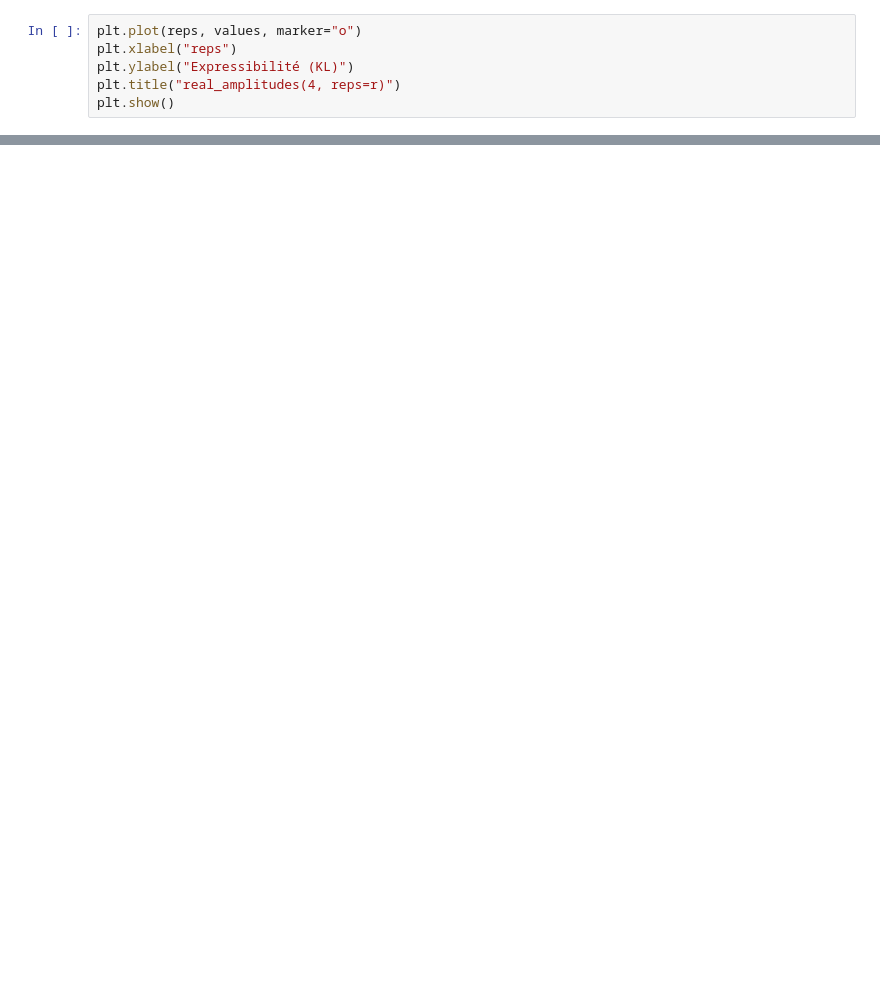
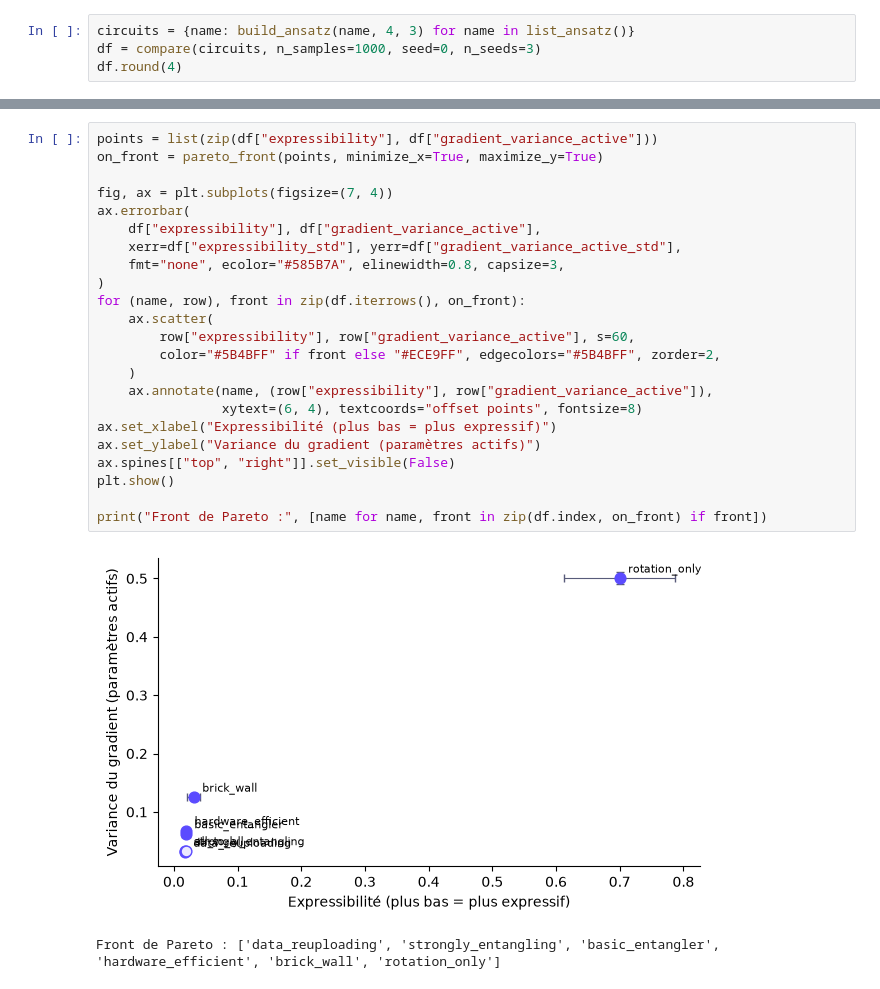
Before and after one commit to Ldvccc/StochastiQ_Lib, a Jupyter notebook: examples/demo.ipynb, the cells around one changed output, grey strips where cells are left out. Drawn from its saved outputs; the diff is of its cells as text; blank space fills up the shorter version.

Commit message:
Notebook de démonstration avec les 7 ansatz : comparaison, front de Pareto, scaling et coût matériel
Co-Authored-By: Claude Opus 5.5 <noreply@anthropic.com>

```diff
--- a/examples/demo.ipynb
+++ b/examples/demo.ipynb
@@ -19,7 +31,5 @@ reps=5 : 0.1568
 # %%
-plt.plot(reps, values, marker="o")
-plt.xlabel("reps")
-plt.ylabel("Expressibilité (KL)")
-plt.title("real_amplitudes(4, reps=r)")
-plt.show()
+circuits = {name: build_ansatz(name, 4, 3) for name in list_ansatz()}
+df = compare(circuits, n_samples=1000, seed=0, n_seeds=3)
+df.round(4)
 # %% [output]
@@ -40,0 +48,26 @@ compare(circuits, n_samples=1000, seed=0)
+# %%
+points = list(zip(df["expressibility"], df["gradient_variance_active"]))
+on_front = pareto_front(points, minimize_x=True, maximize_y=True)
+
+fig, ax = plt.subplots(figsize=(7, 4))
+ax.errorbar(
+    df["expressibility"], df["gradient_variance_active"],
+    xerr=df["expressibility_std"], yerr=df["gradient_variance_active_std"],
+    fmt="none", ecolor="#585B7A", elinewidth=0.8, capsize=3,
+)
+for (name, row), front in zip(df.iterrows(), on_front):
+    ax.scatter(
+        row["expressibility"], row["gradient_variance_active"], s=60,
+        color="#5B4BFF" if front else "#ECE9FF", edgecolors="#5B4BFF", zorder=2,
+    )
+    ax.annotate(name, (row["expressibility"], row["gradient_variance_active"]),
+                xytext=(6, 4), textcoords="offset points", fontsize=8)
+ax.set_xlabel("Expressibilité (plus bas = plus expressif)")
+ax.set_ylabel("Variance du gradient (paramètres actifs)")
+ax.spines[["top", "right"]].set_visible(False)
+plt.show()
+
+print("Front de Pareto :", [name for name, front in zip(df.index, on_front) if front])
+# %% [output]
+[figure, added]
+Front de Pareto : ['data_reuploading', 'strongly_entangling', 'basic_entangler', 'hardware_efficient', 'brick_wall', 'rotation_only']
```
Also changed, not shown: parts of 12 cells of this notebook.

==================================================

- _YOUR GOAL_: For each line of the listing that holds the word "circuits", show that line.

- _ANSWER BELOW_:
+circuits = {name: build_ansatz(name, 4, 3) for name in list_ansatz()}
+df = compare(circuits, n_samples=1000, seed=0, n_seeds=3)
@@ -40,0 +48,26 @@ compare(circuits, n_samples=1000, seed=0)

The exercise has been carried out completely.